▸ **SOURCE DATA**:
<<<<

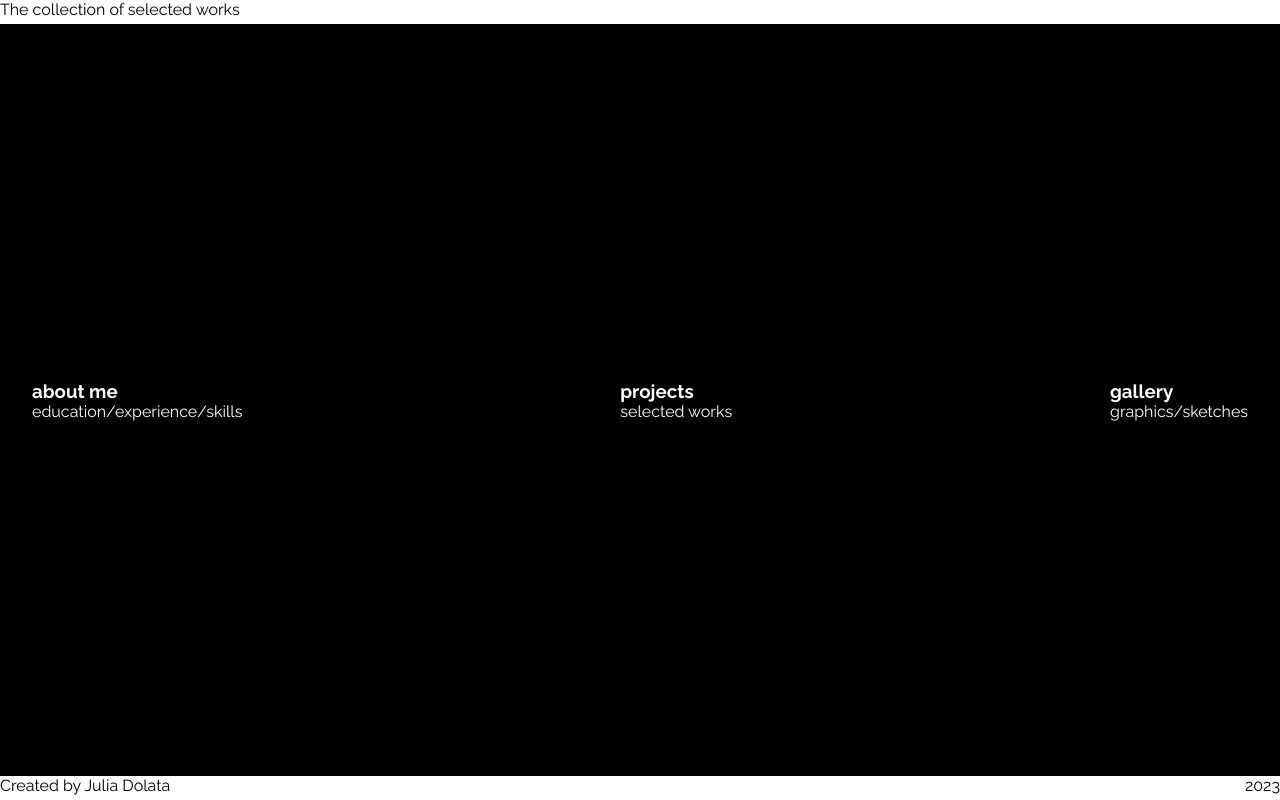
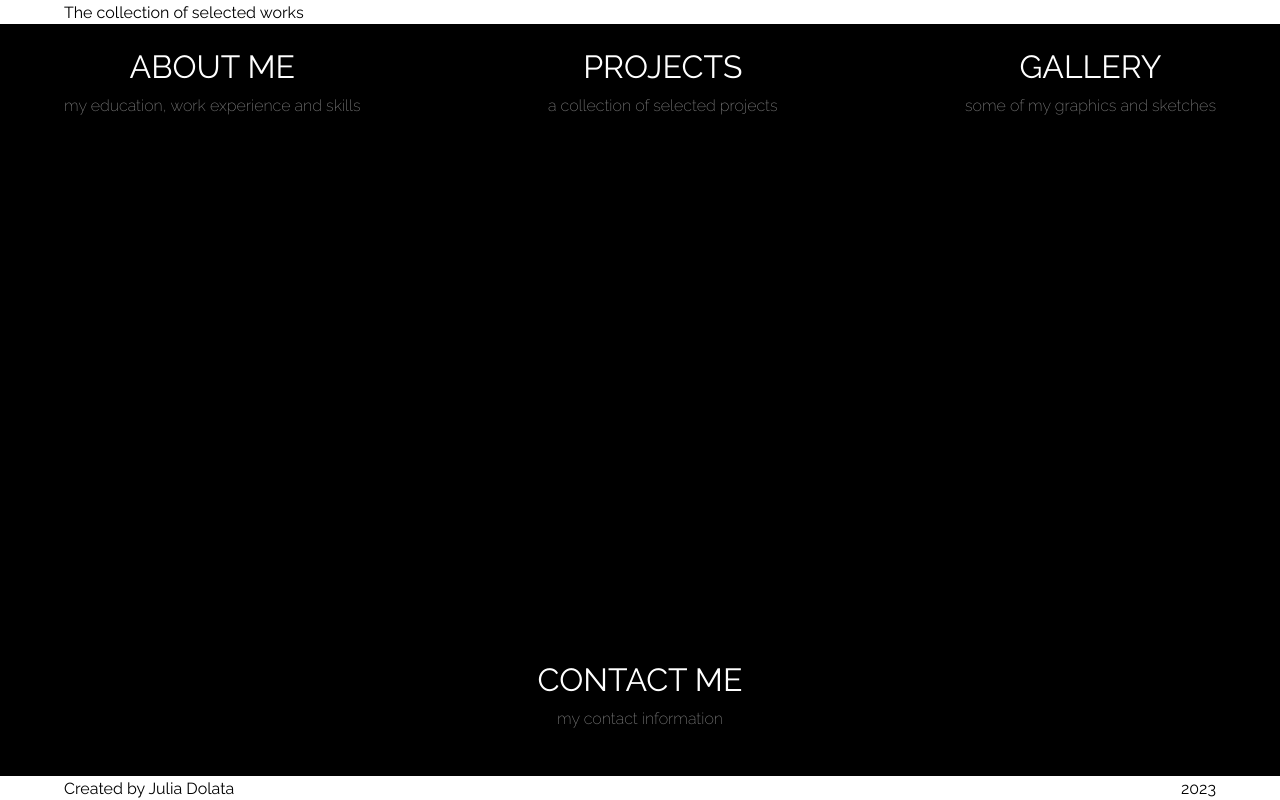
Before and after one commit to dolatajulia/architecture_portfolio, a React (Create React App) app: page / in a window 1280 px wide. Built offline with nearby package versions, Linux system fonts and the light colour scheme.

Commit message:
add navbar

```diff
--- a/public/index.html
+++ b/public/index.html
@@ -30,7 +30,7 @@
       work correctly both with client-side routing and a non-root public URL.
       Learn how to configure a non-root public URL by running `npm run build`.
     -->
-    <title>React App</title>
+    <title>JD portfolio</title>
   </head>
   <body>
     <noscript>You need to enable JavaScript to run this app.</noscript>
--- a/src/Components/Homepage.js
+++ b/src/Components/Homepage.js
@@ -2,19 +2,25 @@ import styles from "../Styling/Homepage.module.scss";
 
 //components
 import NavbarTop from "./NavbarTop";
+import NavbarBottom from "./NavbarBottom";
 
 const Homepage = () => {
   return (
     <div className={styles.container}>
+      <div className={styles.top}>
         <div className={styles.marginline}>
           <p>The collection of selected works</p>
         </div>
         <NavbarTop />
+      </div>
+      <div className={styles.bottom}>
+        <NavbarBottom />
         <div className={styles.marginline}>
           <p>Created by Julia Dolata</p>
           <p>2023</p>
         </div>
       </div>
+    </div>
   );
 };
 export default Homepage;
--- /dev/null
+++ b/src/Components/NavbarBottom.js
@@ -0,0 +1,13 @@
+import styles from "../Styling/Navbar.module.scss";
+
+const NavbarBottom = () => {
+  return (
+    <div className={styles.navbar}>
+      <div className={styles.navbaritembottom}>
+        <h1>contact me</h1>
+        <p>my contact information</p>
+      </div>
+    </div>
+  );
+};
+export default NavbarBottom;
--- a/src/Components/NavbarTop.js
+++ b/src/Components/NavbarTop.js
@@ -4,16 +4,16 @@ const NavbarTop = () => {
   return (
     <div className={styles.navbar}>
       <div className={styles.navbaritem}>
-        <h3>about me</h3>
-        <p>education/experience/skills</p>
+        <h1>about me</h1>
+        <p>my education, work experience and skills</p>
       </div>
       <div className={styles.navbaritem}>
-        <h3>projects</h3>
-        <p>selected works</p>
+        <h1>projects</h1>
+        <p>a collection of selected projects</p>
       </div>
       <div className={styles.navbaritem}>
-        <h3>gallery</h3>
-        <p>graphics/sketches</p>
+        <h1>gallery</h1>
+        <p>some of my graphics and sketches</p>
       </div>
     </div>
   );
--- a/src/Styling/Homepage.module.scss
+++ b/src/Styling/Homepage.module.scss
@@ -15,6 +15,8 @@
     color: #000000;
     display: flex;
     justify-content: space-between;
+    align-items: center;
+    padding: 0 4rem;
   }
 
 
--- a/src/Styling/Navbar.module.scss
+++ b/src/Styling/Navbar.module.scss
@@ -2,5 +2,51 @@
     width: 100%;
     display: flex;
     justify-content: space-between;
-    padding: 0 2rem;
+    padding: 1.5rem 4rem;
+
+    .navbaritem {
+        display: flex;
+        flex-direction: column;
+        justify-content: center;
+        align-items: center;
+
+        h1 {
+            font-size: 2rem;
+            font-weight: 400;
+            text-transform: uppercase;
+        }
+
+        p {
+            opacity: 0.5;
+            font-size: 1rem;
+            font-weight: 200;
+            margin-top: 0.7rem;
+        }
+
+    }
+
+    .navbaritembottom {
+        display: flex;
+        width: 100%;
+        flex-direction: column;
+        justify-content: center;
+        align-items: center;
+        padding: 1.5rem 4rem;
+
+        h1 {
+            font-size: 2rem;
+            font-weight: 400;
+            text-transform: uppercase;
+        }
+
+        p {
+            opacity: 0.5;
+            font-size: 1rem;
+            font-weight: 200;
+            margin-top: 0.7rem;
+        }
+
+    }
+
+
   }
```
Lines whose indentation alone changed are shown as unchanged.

>>>>

▸ **DESCRIPTION OF THE TASK**: A word-for-word copy of the data above is needed, one that omits the pictures.

▸ **SOLVED PROBLEM**:
Before and after one commit to dolatajulia/architecture_portfolio, a React (Create React App) app: page / in a window 1280 px wide. Built offline with nearby package versions, Linux system fonts and the light colour scheme.

Commit message:
add navbar

```diff
--- a/public/index.html
+++ b/public/index.html
@@ -30,7 +30,7 @@
       work correctly both with client-side routing and a non-root public URL.
       Learn how to configure a non-root public URL by running `npm run build`.
     -->
-    <title>React App</title>
+    <title>JD portfolio</title>
   </head>
   <body>
     <noscript>You need to enable JavaScript to run this app.</noscript>
--- a/src/Components/Homepage.js
+++ b/src/Components/Homepage.js
@@ -2,19 +2,25 @@ import styles from "../Styling/Homepage.module.scss";
 
 //components
 import NavbarTop from "./NavbarTop";
+import NavbarBottom from "./NavbarBottom";
 
 const Homepage = () => {
   return (
     <div className={styles.container}>
+      <div className={styles.top}>
         <div className={styles.marginline}>
           <p>The collection of selected works</p>
         </div>
         <NavbarTop />
+      </div>
+      <div className={styles.bottom}>
+        <NavbarBottom />
         <div className={styles.marginline}>
           <p>Created by Julia Dolata</p>
           <p>2023</p>
         </div>
       </div>
+    </div>
   );
 };
 export default Homepage;
--- /dev/null
+++ b/src/Components/NavbarBottom.js
@@ -0,0 +1,13 @@
+import styles from "../Styling/Navbar.module.scss";
+
+const NavbarBottom = () => {
+  return (
+    <div className={styles.navbar}>
+      <div className={styles.navbaritembottom}>
+        <h1>contact me</h1>
+        <p>my contact information</p>
+      </div>
+    </div>
+  );
+};
+export default NavbarBottom;
--- a/src/Components/NavbarTop.js
+++ b/src/Components/NavbarTop.js
@@ -4,16 +4,16 @@ const NavbarTop = () => {
   return (
     <div className={styles.navbar}>
       <div className={styles.navbaritem}>
-        <h3>about me</h3>
-        <p>education/experience/skills</p>
+        <h1>about me</h1>
+        <p>my education, work experience and skills</p>
       </div>
       <div className={styles.navbaritem}>
-        <h3>projects</h3>
-        <p>selected works</p>
+        <h1>projects</h1>
+        <p>a collection of selected projects</p>
       </div>
       <div className={styles.navbaritem}>
-        <h3>gallery</h3>
-        <p>graphics/sketches</p>
+        <h1>gallery</h1>
+        <p>some of my graphics and sketches</p>
       </div>
     </div>
   );
--- a/src/Styling/Homepage.module.scss
+++ b/src/Styling/Homepage.module.scss
@@ -15,6 +15,8 @@
     color: #000000;
     display: flex;
     justify-content: space-between;
+    align-items: center;
+    padding: 0 4rem;
   }
 
 
--- a/src/Styling/Navbar.module.scss
+++ b/src/Styling/Navbar.module.scss
@@ -2,5 +2,51 @@
     width: 100%;
     display: flex;
     justify-content: space-between;
-    padding: 0 2rem;
+    padding: 1.5rem 4rem;
+
+    .navbaritem {
+        display: flex;
+        flex-direction: column;
+        justify-content: center;
+        align-items: center;
+
+        h1 {
+            font-size: 2rem;
+            font-weight: 400;
+            text-transform: uppercase;
+        }
+
+        p {
+            opacity: 0.5;
+            font-size: 1rem;
+            font-weight: 200;
+            margin-top: 0.7rem;
+        }
+
+    }
+
+    .navbaritembottom {
+        display: flex;
+        width: 100%;
+        flex-direction: column;
+        justify-content: center;
+        align-items: center;
+        padding: 1.5rem 4rem;
+
+        h1 {
+            font-size: 2rem;
+            font-weight: 400;
+            text-transform: uppercase;
+        }
+
+        p {
+            opacity: 0.5;
+            font-size: 1rem;
+            font-weight: 200;
+            margin-top: 0.7rem;
+        }
+
+    }
+
+
   }
```
Lines whose indentation alone changed are shown as unchanged.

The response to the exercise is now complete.